Exact copies of all entries are needed. Pictures are to be left out.

RECORDED INFORMATION:
::::::::::
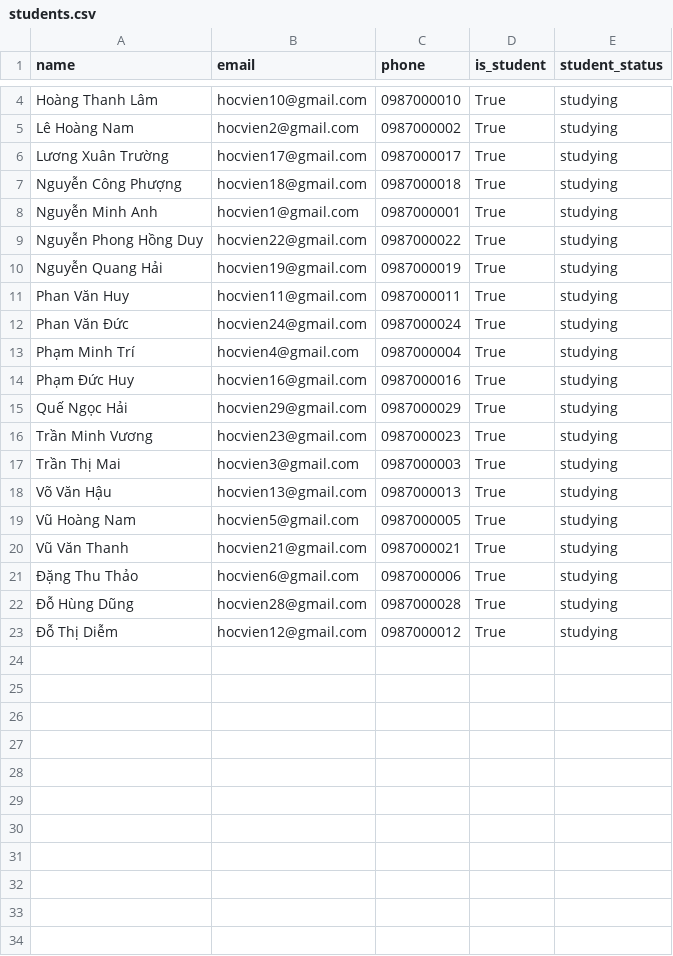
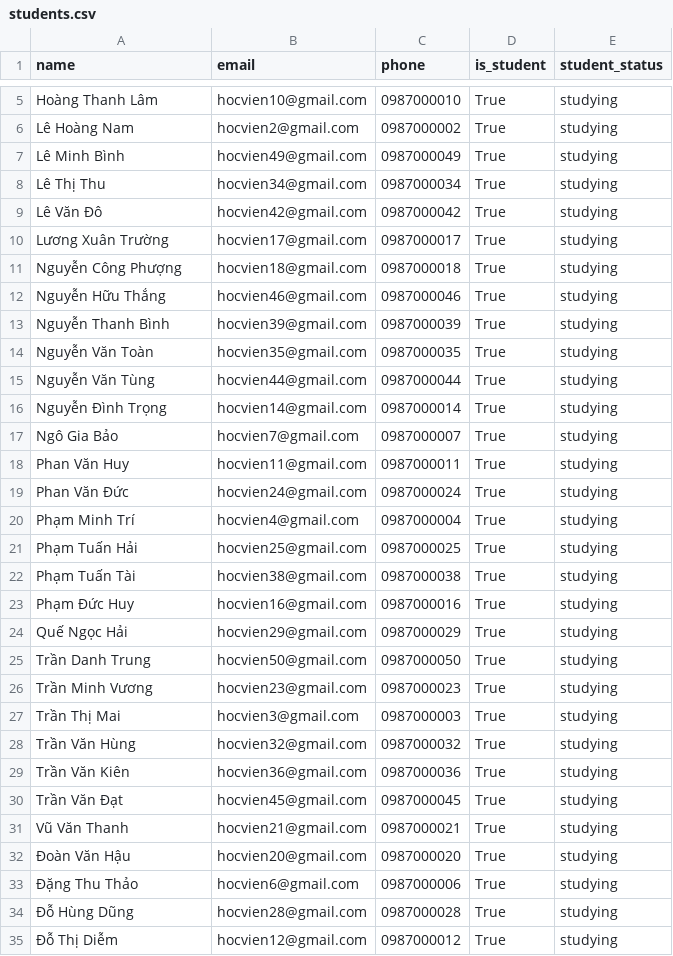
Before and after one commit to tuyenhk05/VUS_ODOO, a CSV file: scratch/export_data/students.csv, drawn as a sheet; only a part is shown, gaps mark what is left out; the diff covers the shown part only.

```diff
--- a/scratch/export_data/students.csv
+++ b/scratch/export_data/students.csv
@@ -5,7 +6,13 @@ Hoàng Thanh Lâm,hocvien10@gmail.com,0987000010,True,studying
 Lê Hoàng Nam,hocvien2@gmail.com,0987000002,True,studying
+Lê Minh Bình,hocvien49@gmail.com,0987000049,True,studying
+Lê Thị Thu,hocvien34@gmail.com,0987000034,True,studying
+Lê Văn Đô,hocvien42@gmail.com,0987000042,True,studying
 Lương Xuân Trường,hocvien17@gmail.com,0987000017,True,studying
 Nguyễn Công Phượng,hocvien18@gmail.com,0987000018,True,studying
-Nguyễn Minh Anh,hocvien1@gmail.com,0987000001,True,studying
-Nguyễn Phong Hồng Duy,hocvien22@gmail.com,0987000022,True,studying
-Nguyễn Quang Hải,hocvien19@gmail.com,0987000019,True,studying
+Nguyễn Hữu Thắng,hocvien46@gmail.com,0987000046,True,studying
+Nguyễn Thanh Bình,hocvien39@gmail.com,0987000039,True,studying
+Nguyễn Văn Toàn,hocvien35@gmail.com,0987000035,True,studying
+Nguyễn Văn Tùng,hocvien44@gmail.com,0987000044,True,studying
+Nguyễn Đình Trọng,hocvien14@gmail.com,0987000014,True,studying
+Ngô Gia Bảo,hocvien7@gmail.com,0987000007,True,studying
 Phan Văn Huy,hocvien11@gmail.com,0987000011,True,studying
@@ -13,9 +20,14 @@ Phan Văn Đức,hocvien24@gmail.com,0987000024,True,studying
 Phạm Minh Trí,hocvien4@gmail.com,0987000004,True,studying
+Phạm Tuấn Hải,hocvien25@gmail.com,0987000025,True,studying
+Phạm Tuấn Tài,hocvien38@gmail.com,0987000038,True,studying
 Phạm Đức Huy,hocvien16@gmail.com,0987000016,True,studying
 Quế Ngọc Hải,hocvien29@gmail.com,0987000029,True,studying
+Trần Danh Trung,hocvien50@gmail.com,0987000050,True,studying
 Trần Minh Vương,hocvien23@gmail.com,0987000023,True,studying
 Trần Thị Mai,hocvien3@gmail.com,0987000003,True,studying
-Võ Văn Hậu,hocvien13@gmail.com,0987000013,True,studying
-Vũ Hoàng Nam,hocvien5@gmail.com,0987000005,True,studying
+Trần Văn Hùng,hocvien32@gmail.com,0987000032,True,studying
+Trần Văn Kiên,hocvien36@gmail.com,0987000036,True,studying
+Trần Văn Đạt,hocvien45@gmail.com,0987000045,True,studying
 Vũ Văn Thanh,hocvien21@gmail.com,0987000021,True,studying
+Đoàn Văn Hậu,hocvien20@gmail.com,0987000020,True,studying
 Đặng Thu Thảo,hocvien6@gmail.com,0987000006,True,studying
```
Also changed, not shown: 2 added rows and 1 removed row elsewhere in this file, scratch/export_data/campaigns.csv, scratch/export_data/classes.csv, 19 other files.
::::::::::
EXERCISE RESPONSE:
Before and after one commit to tuyenhk05/VUS_ODOO, a CSV file: scratch/export_data/students.csv, drawn as a sheet; only a part is shown, gaps mark what is left out; the diff covers the shown part only.

```diff
--- a/scratch/export_data/students.csv
+++ b/scratch/export_data/students.csv
@@ -5,7 +6,13 @@ Hoàng Thanh Lâm,hocvien10@gmail.com,0987000010,True,studying
 Lê Hoàng Nam,hocvien2@gmail.com,0987000002,True,studying
+Lê Minh Bình,hocvien49@gmail.com,0987000049,True,studying
+Lê Thị Thu,hocvien34@gmail.com,0987000034,True,studying
+Lê Văn Đô,hocvien42@gmail.com,0987000042,True,studying
 Lương Xuân Trường,hocvien17@gmail.com,0987000017,True,studying
 Nguyễn Công Phượng,hocvien18@gmail.com,0987000018,True,studying
-Nguyễn Minh Anh,hocvien1@gmail.com,0987000001,True,studying
-Nguyễn Phong Hồng Duy,hocvien22@gmail.com,0987000022,True,studying
-Nguyễn Quang Hải,hocvien19@gmail.com,0987000019,True,studying
+Nguyễn Hữu Thắng,hocvien46@gmail.com,0987000046,True,studying
+Nguyễn Thanh Bình,hocvien39@gmail.com,0987000039,True,studying
+Nguyễn Văn Toàn,hocvien35@gmail.com,0987000035,True,studying
+Nguyễn Văn Tùng,hocvien44@gmail.com,0987000044,True,studying
+Nguyễn Đình Trọng,hocvien14@gmail.com,0987000014,True,studying
+Ngô Gia Bảo,hocvien7@gmail.com,0987000007,True,studying
 Phan Văn Huy,hocvien11@gmail.com,0987000011,True,studying
@@ -13,9 +20,14 @@ Phan Văn Đức,hocvien24@gmail.com,0987000024,True,studying
 Phạm Minh Trí,hocvien4@gmail.com,0987000004,True,studying
+Phạm Tuấn Hải,hocvien25@gmail.com,0987000025,True,studying
+Phạm Tuấn Tài,hocvien38@gmail.com,0987000038,True,studying
 Phạm Đức Huy,hocvien16@gmail.com,0987000016,True,studying
 Quế Ngọc Hải,hocvien29@gmail.com,0987000029,True,studying
+Trần Danh Trung,hocvien50@gmail.com,0987000050,True,studying
 Trần Minh Vương,hocvien23@gmail.com,0987000023,True,studying
 Trần Thị Mai,hocvien3@gmail.com,0987000003,True,studying
-Võ Văn Hậu,hocvien13@gmail.com,0987000013,True,studying
-Vũ Hoàng Nam,hocvien5@gmail.com,0987000005,True,studying
+Trần Văn Hùng,hocvien32@gmail.com,0987000032,True,studying
+Trần Văn Kiên,hocvien36@gmail.com,0987000036,True,studying
+Trần Văn Đạt,hocvien45@gmail.com,0987000045,True,studying
 Vũ Văn Thanh,hocvien21@gmail.com,0987000021,True,studying
+Đoàn Văn Hậu,hocvien20@gmail.com,0987000020,True,studying
 Đặng Thu Thảo,hocvien6@gmail.com,0987000006,True,studying
```
Also changed, not shown: 2 added rows and 1 removed row elsewhere in this file, scratch/export_data/campaigns.csv, scratch/export_data/classes.csv, 19 other files.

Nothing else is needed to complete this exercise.